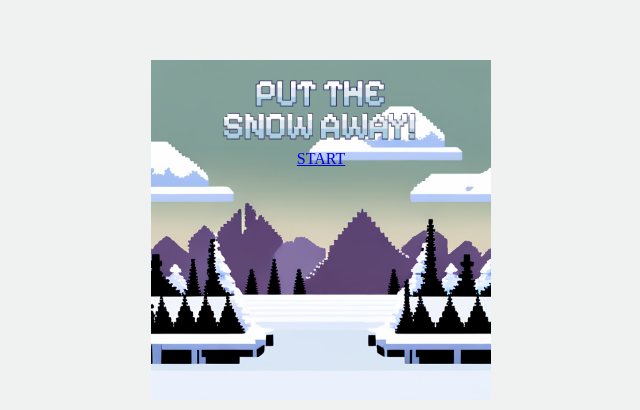
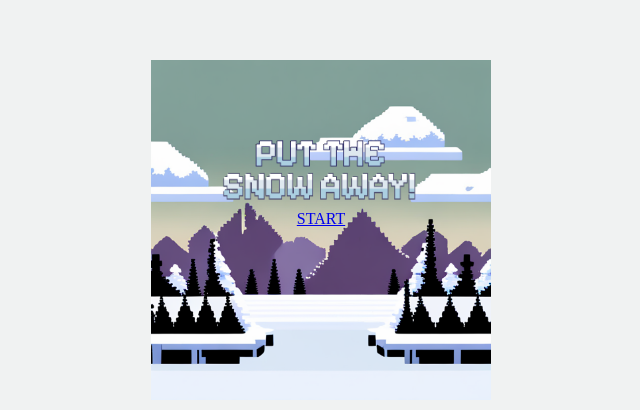
Before and after one commit to so1gging/wipe-falling-snow, a React (Vite) app: page / in a window 1280 px wide. Shown: the part 170-580 px from the top of the page, without its empty margins (319-959 px from the left). Built offline with nearby package versions, Linux system fonts and the light colour scheme.

Commit message:
#14 padding값 수정

```diff
--- a/src/presentaion/view/Home.tsx
+++ b/src/presentaion/view/Home.tsx
@@ -16,7 +16,7 @@ export default function Home() {
     >
       <div
         style={{
-          paddingTop: '20px',
+          paddingTop: '80px',
         }}
       >
         <div
```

++++++++++++++++++++

--- WHAT IS REQUIRED ---
The answer should be a single number: how many lines in the entries contain "Home".

--- SOLUTION FOR THIS TASK ---
3